“We did not have the money to buy medicine or bring him to the hospital,” Sayasaya told ucanews.com.

She said at least four others from her group have also died this month: a three-year-old boy, a four-year-old boy, as well as an 18-year-old mother and her stillborn baby.

Amid ongoing military operations against communist rebels in the area, children from displaced indigenous communities continue to suffer.

“The Banwaons are in danger,” said Jun Santiago, a Redemptorist brother who heads the social apostolate of the congregation in the area. “The situation in the evacuation center is really bad.”

He said at least 50 people have fallen sick because of poor living conditions. The displaced villagers sleep on the ground in simple huts made of grass and plastic sheets.

Armed clashes have intensified in recent months, with communist rebels launching attacks against military targets. But many who work with indigenous communities say the government’s strategies have actually alienated the local population.

The government’s Community Organizing for Peace and Development (COPD) program, which aims to convince villagers to stop extending support and resources to communist insurgents, is part of the government’s anti-insurgency program.

Rights groups, however, say COPD has become one of the main causes of human rights abuses. COPD operations include occupying community centers and public structures such as village health centers, community schools and houses, directly placing innocent civilians in harm’s way, activists say.

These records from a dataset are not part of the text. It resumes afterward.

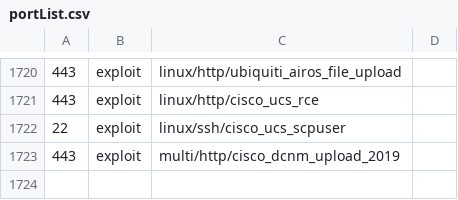
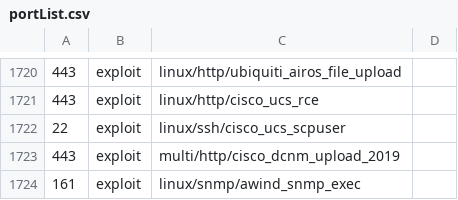
Before and after one commit to milo2012/metasploitHelper, a CSV file: portList.csv, drawn as a sheet; only a part is shown, gaps mark what is left out.

```diff
--- a/portList.csv
+++ b/portList.csv
@@ -1723 +1723,2 @@
 443,exploit,multi/http/cisco_dcnm_upload_2019,
+161,exploit,linux/snmp/awind_snmp_exec,
```
Also changed, not shown: 1 other file.
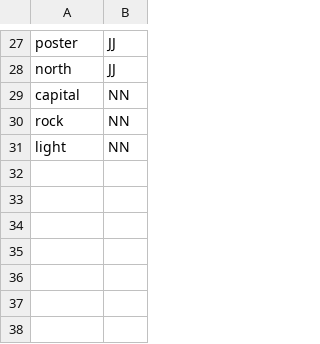
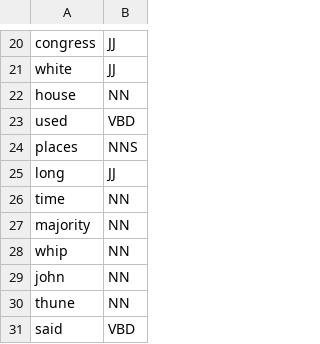
Before and after one commit to Navadh/TextAnalysisSystemINFO, a CSV file: Static/misc/partofspeechanalysis.csv, drawn as a sheet; only a part is shown, gaps mark what is left out; addresses are those after the commit; the diff covers the shown part only; the diff names each change by its address in the sheet, - before the commit and + after, or states it on an @@ line.

```diff
--- a/Static/misc/partofspeechanalysis.csv
+++ b/Static/misc/partofspeechanalysis.csv
-A20: poster
+A20: congress
+row 21: white | JJ
+row 22: house | NN
+row 23: used | VBD
+row 24: places | NNS
-A25: north
+A25: long
-A26: capital
+A26: time
-A27: rock
+A27: majority
-A28: light
+A28: whip
+row 29: john | NN
+row 30: thune | NN
+row 31: said | VBD
```
Also changed, not shown: 12 added rows, 19 removed rows and 6 edited cells elsewhere in this file, 20 other files.
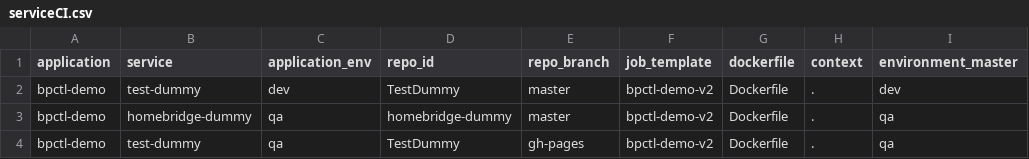
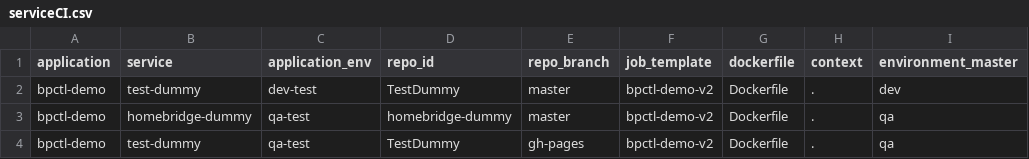
Before and after one commit to sunil9837/dummy_csv, a CSV file: bpctl/serviceCI.csv, drawn as a sheet.

```diff
--- a/bpctl/serviceCI.csv
+++ b/bpctl/serviceCI.csv
@@ -1,4 +1,4 @@
 application,service,application_env,repo_id,repo_branch,job_template,dockerfile,context,environment_master
-bpctl-demo,test-dummy,dev,TestDummy,master,bpctl-demo-v2,Dockerfile,.,dev
-bpctl-demo,homebridge-dummy,qa,homebridge-dummy,master,bpctl-demo-v2,Dockerfile,.,qa
-bpctl-demo,test-dummy,qa,TestDummy,gh-pages,bpctl-demo-v2,Dockerfile,.,qa
+bpctl-demo,test-dummy,dev-test,TestDummy,master,bpctl-demo-v2,Dockerfile,.,dev
+bpctl-demo,homebridge-dummy,qa-test,homebridge-dummy,master,bpctl-demo-v2,Dockerfile,.,qa
+bpctl-demo,test-dummy,qa-test,TestDummy,gh-pages,bpctl-demo-v2,Dockerfile,.,qa
```
Also changed, not shown: bpctl/serviceCD.csv.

Santiago said soldiers have occupied highland villages and have actively tried to recruit men to fight for the government as part of the COPD.

Instead, the communities decided to flee, believing they would be more secure away from government troops.

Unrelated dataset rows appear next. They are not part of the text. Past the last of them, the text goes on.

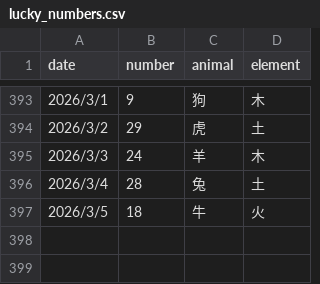
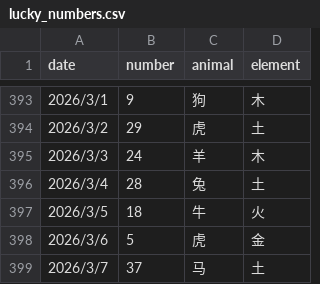
Before and after one commit to invisiable/ailiuhe, a CSV file: data/lucky_numbers.csv, drawn as a sheet; only a part is shown, gaps mark what is left out.

Commit message:
更新数据

```diff
--- a/data/lucky_numbers.csv
+++ b/data/lucky_numbers.csv
@@ -397 +397,3 @@
 2026/3/5,18,牛,火
+2026/3/6,5,虎,金
+2026/3/7,37,马,土
```
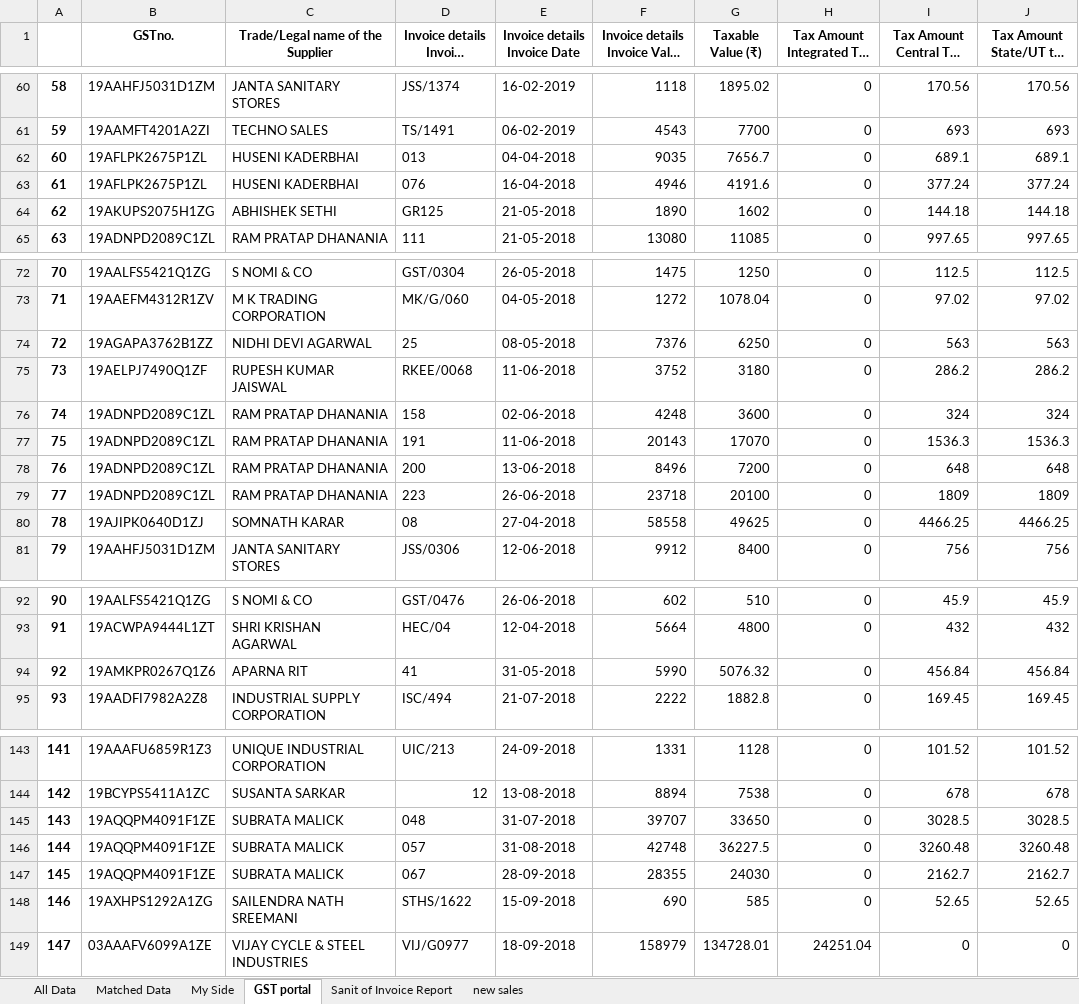
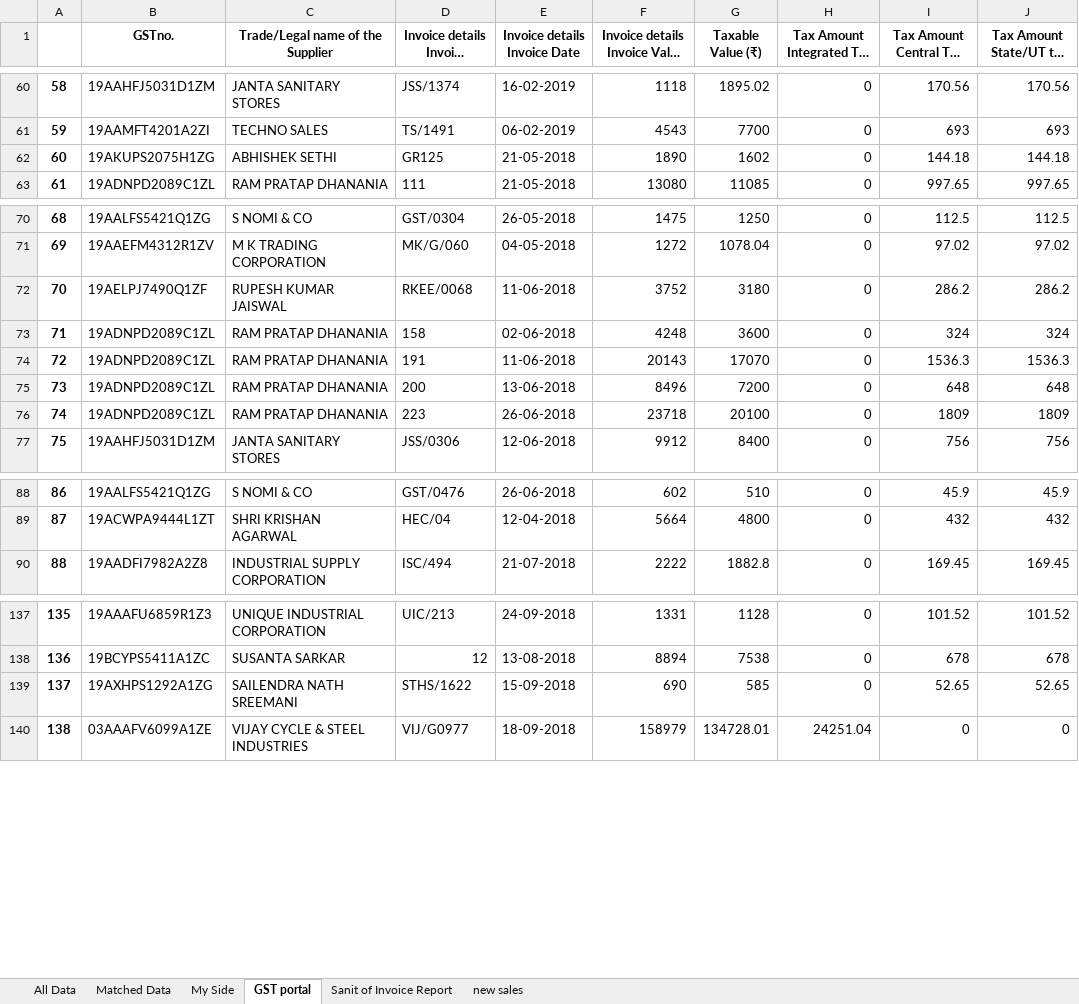
Before and after one commit to SarbajitNandy/GST-Match-Assistant, an Excel workbook: media/testSet6/mergedFile.xlsx, sheet GST portal, drawn as a sheet; only a part is shown, gaps mark what is left out; long unchanged cells end in …; values as stored, in another font and other column widths than the file's, no borders; removed rows and columns are numbered as before the commit, all else as after; the diff covers the shown part only; the diff names each change by its address in the sheet, - before the commit and + after, or states it on an @@ line.

```diff
--- a/media/testSet6/mergedFile.xlsx (sheet GST portal)
+++ b/media/testSet6/mergedFile.xlsx (sheet GST portal)
-row 62: 60 | 19AFLPK2675P1ZL | HUSENI KADERBHAI | 013 | 04-04-2018 | 9035 | 7656.7 | 0 | 689.1 | 689.1
-row 63: 61 | 19AFLPK2675P1ZL | HUSENI KADERBHAI | 076 | 16-04-2018 | 4946 | 4191.6 | 0 | 377.24 | 377.24
@@ column A renumbered from row 62 down @@
-row 74: 72 | 19AGAPA3762B1ZZ | NIDHI DEVI AGARWAL | 25 | 08-05-2018 | 7376 | 6250 | 0 | 563 | 563
-row 80: 78 | 19AJIPK0640D1ZJ | SOMNATH KARAR | 08 | 27-04-2018 | 58558 | 49625 | 0 | 4466.25 | 4466.25
-row 94: 92 | 19AMKPR0267Q1Z6 | APARNA RIT | 41 | 31-05-2018 | 5990 | 5076.32 | 0 | 456.84 | 456.84
-row 145: 143 | 19AQQPM4091F1ZE | SUBRATA MALICK | 048 | 31-07-2018 | 39707 | 33650 | 0 | 3028.5 | 3028.5
-row 146: 144 | 19AQQPM4091F1ZE | SUBRATA MALICK | 057 | 31-08-2018 | 42748 | 36227.5 | 0 | 3260.48 | 3260.48
-row 147: 145 | 19AQQPM4091F1ZE | SUBRATA MALICK | 067 | 28-09-2018 | 28355 | 24030 | 0 | 2162.7 | 2162.7
```
Also changed, not shown: 1 removed row elsewhere in this sheet, sheet All Data, sheet Matched Data, sheet My Side, sheet Sanit of Invoice Report, sheet new sales, 3 other files.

However, Major General Eduardo Año, commander of the Army’s 10th Infantry Division, denied soldiers are in villages to terrorize communities.

“There is no truth to the allegations that soldiers are occupying civilian villages,” he said.

Congressman Lawrence Lemuel Fortun of the Caraga region said he would look into reports of rights abuses in the area. But, he warned, villagers will continue to be caught in the crossfire until there were genuine peace talks between the government and the communist New People’s Army rebels.

“Peace is the only way to address the issue,” he said. “We have to address the roots of the armed conflict.”

Between 2008 and 2012, as many as 44,000 people were displaced in eastern Mindanao alone, according to a 2013 report from the Geneva-based Internal Displacement Monitoring Center.

According to the Alliance of Indigenous Peoples of the Philippines, up to 50 indigenous people have been killed by military and paramilitary groups since 2010 when President Benigno Aquino came to power and launched the anti-insurgency program.

Dolphin Ogan, secretary general of Kalumaran, a group representing indigenous peoples, blamed the program for the displacement of tribal communities. He said tribesmen who resist the presence of soldiers in their villages have become “primary targets” for military and paramilitary groups.

“The military are not only staying in houses in the community but they have also confiscated schools to use as barracks,” Ogan said, referring to November 2014 reports from rights groups that the military was using classrooms in at least five schools in southern Mindanao as bases for counter-insurgency operations. Military spokespeople have disputed such claims.

Latest Posts

Latest Posts